The answer must consist of every line from the entries below that contains the word "Click".

====== SOURCE RECORDS ======

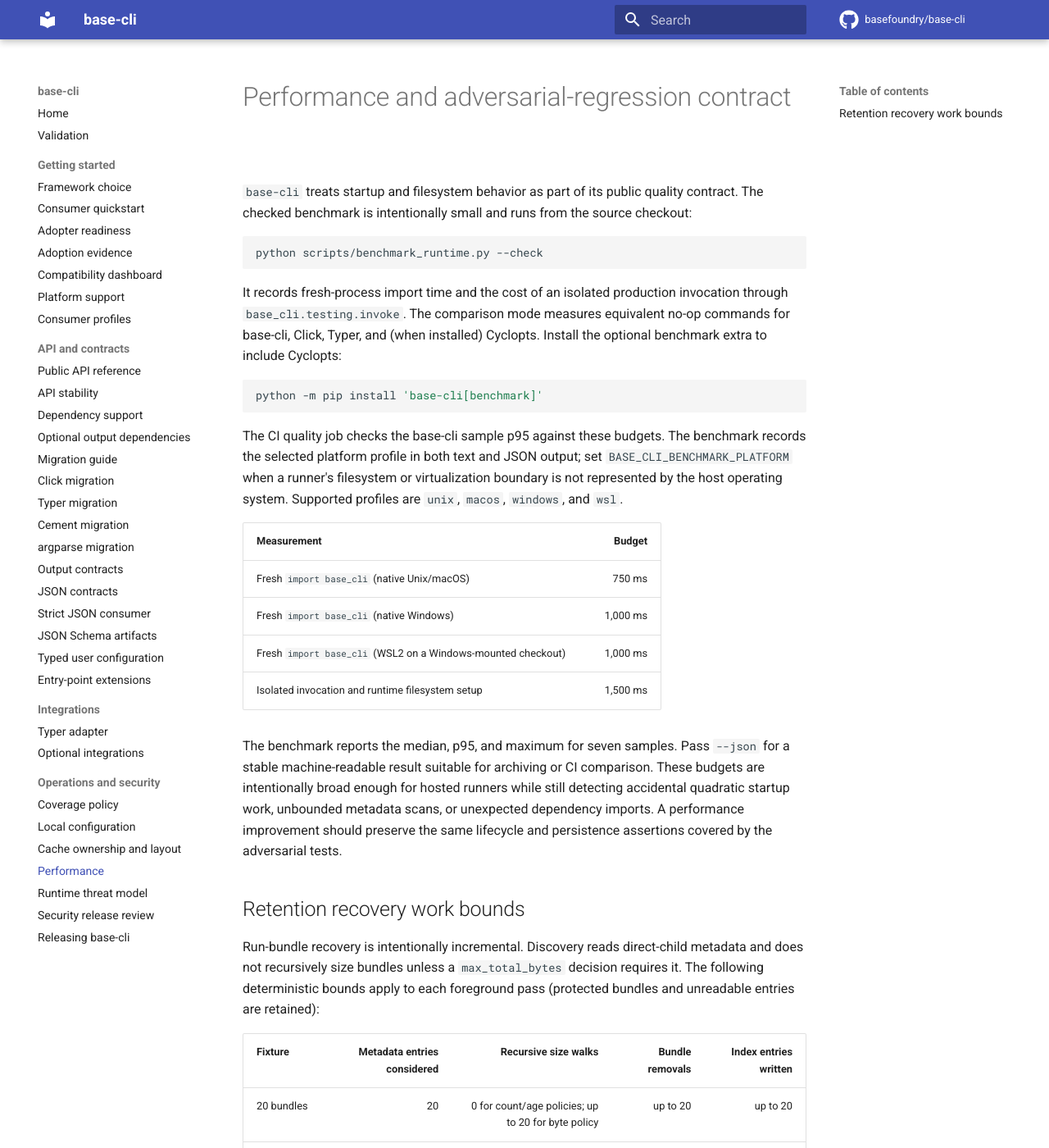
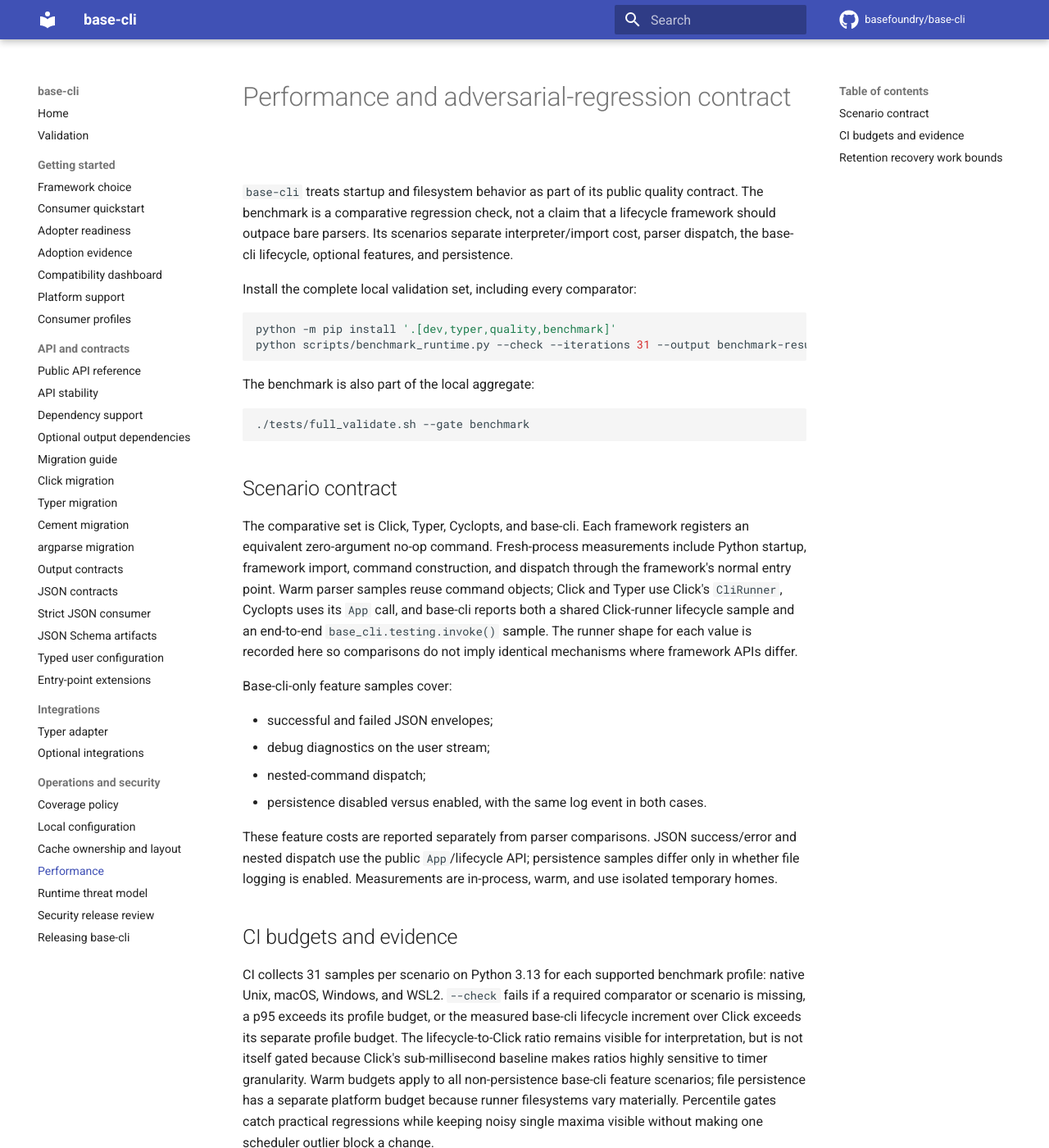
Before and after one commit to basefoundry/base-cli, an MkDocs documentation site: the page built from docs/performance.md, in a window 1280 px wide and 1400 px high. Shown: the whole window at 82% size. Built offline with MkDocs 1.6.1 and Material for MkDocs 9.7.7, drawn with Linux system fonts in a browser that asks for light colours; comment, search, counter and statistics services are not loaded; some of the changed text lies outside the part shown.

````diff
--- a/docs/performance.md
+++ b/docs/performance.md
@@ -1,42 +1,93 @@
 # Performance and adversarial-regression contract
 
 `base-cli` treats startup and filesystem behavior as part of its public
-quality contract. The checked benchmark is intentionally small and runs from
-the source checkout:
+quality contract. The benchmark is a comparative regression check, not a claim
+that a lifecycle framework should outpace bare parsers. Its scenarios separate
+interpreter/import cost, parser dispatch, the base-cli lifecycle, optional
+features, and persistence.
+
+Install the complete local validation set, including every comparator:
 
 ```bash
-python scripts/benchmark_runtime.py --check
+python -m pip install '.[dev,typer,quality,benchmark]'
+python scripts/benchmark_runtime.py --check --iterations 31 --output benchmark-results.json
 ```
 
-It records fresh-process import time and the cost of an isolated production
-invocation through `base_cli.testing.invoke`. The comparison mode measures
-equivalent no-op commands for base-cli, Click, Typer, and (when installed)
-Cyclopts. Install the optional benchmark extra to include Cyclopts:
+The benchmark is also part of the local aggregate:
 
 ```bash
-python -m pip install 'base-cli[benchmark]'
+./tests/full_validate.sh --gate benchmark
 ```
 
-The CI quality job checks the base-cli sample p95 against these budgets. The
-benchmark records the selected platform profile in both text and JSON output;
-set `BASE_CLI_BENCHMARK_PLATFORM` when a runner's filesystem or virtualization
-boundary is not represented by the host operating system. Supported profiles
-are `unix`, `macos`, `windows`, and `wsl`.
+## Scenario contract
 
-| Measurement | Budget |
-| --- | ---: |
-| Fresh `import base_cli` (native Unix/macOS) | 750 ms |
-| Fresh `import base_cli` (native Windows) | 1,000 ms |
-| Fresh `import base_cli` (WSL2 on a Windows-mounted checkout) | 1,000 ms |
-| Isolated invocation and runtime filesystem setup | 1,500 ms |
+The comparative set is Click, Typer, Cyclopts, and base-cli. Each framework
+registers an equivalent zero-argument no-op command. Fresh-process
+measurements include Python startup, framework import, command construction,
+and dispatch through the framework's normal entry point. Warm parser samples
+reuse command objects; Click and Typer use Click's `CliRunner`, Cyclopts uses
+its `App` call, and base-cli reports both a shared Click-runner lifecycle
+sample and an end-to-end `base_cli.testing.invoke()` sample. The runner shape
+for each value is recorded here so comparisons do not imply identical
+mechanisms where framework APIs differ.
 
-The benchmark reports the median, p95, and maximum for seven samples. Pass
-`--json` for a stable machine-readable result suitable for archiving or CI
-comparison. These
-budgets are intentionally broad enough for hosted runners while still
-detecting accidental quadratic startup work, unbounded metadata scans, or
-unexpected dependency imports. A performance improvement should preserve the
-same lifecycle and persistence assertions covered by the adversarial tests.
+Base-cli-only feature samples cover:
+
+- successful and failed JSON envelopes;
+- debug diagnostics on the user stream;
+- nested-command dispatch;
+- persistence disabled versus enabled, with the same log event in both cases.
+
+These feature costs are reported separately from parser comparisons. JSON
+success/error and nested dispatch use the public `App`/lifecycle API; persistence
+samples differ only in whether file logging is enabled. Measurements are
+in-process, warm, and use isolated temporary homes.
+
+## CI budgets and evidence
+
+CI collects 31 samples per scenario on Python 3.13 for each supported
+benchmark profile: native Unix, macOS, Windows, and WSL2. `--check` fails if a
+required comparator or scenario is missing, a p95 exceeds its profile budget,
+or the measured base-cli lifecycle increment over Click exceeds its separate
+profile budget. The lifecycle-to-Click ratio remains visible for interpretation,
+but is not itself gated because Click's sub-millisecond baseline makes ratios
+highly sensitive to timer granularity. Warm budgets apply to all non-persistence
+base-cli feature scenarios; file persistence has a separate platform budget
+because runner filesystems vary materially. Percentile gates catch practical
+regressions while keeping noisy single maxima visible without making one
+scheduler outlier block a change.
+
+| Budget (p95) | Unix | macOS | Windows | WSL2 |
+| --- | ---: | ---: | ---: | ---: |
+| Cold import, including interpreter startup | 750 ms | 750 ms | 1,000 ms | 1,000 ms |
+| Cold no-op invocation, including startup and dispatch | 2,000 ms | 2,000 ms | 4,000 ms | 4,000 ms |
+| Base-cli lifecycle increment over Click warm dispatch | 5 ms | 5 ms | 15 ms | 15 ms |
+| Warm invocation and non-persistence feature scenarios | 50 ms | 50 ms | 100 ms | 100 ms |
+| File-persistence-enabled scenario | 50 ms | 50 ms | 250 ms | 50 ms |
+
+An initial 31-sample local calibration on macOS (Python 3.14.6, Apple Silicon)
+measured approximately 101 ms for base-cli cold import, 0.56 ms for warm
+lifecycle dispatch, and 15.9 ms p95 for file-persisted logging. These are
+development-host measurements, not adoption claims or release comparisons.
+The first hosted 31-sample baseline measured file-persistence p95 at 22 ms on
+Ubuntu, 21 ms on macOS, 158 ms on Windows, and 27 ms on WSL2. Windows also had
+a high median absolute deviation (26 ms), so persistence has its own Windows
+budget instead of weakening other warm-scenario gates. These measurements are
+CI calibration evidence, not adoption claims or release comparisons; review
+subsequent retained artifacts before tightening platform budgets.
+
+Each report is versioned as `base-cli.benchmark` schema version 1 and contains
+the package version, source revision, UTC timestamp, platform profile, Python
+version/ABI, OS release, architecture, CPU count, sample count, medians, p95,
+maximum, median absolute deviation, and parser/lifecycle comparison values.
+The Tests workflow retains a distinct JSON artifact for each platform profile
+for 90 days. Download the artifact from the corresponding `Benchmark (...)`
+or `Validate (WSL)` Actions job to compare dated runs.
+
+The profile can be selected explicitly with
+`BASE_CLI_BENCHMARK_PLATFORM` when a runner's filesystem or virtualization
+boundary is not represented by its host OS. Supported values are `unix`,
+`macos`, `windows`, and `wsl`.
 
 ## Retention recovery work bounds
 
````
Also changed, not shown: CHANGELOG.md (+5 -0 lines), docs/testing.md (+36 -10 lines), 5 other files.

======

- REPLY:
-equivalent no-op commands for base-cli, Click, Typer, and (when installed)
+The comparative set is Click, Typer, Cyclopts, and base-cli. Each framework
+reuse command objects; Click and Typer use Click's `CliRunner`, Cyclopts uses
+its `App` call, and base-cli reports both a shared Click-runner lifecycle
+or the measured base-cli lifecycle increment over Click exceeds its separate
+profile budget. The lifecycle-to-Click ratio remains visible for interpretation,
+but is not itself gated because Click's sub-millisecond baseline makes ratios
+| Base-cli lifecycle increment over Click warm dispatch | 5 ms | 5 ms | 15 ms | 15 ms |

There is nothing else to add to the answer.